Beneath this task are records; count the lines among them that contain the word "figure" and answer with the number only.

== MATERIAL SUPPLIED ==

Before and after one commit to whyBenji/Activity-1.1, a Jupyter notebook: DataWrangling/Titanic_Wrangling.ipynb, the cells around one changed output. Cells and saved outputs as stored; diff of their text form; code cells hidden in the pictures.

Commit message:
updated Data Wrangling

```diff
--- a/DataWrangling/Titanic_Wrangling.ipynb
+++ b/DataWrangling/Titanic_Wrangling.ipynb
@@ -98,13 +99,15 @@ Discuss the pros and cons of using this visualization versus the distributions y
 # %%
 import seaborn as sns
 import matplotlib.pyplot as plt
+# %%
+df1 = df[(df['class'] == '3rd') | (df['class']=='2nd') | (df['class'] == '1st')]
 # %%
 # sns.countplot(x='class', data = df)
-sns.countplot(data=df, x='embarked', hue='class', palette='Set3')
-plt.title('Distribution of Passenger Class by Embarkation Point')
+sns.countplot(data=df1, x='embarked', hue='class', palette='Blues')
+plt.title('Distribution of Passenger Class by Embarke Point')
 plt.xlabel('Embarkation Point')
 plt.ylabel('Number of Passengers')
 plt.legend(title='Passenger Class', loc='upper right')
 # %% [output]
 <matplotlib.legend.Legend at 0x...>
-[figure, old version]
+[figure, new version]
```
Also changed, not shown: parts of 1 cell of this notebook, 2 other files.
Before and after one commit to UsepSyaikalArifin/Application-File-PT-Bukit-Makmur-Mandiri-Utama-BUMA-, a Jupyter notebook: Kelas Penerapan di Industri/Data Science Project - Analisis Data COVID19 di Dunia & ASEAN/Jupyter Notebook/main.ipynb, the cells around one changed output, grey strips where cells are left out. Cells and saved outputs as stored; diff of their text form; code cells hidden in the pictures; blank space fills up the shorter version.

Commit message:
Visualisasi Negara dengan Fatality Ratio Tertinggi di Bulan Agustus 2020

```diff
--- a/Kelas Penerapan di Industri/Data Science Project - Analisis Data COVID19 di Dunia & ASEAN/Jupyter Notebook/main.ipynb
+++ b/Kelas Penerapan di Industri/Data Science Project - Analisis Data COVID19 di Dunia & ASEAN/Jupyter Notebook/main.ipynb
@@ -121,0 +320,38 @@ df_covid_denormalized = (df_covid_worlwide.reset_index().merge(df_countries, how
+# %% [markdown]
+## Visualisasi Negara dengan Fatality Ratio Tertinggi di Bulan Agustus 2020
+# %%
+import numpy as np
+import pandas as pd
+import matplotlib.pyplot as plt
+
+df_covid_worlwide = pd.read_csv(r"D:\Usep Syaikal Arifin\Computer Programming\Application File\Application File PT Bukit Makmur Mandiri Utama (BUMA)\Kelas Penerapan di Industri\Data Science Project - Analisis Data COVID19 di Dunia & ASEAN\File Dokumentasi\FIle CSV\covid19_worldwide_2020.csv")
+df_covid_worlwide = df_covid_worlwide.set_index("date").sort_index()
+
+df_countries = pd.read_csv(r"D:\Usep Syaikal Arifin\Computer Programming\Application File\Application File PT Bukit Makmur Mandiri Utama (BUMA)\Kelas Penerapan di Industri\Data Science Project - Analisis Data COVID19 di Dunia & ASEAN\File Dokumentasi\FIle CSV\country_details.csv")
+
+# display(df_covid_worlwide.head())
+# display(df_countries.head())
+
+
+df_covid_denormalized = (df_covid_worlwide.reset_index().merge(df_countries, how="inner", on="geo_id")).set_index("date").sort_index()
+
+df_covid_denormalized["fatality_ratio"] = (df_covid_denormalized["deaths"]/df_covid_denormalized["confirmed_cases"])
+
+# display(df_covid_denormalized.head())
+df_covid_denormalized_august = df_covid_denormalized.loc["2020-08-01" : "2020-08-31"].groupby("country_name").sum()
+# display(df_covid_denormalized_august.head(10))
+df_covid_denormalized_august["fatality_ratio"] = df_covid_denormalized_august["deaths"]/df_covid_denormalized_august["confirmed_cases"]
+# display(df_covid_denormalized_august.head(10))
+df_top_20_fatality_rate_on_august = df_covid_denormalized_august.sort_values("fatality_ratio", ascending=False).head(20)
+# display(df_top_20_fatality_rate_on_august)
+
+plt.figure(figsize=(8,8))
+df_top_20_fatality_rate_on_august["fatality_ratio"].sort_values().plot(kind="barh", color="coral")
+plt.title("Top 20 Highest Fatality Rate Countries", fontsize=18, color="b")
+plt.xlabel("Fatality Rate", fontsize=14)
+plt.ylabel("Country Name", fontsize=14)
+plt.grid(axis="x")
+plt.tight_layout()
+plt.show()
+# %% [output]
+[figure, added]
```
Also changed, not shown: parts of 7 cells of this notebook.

===

* **YOUR SOLUTION**
4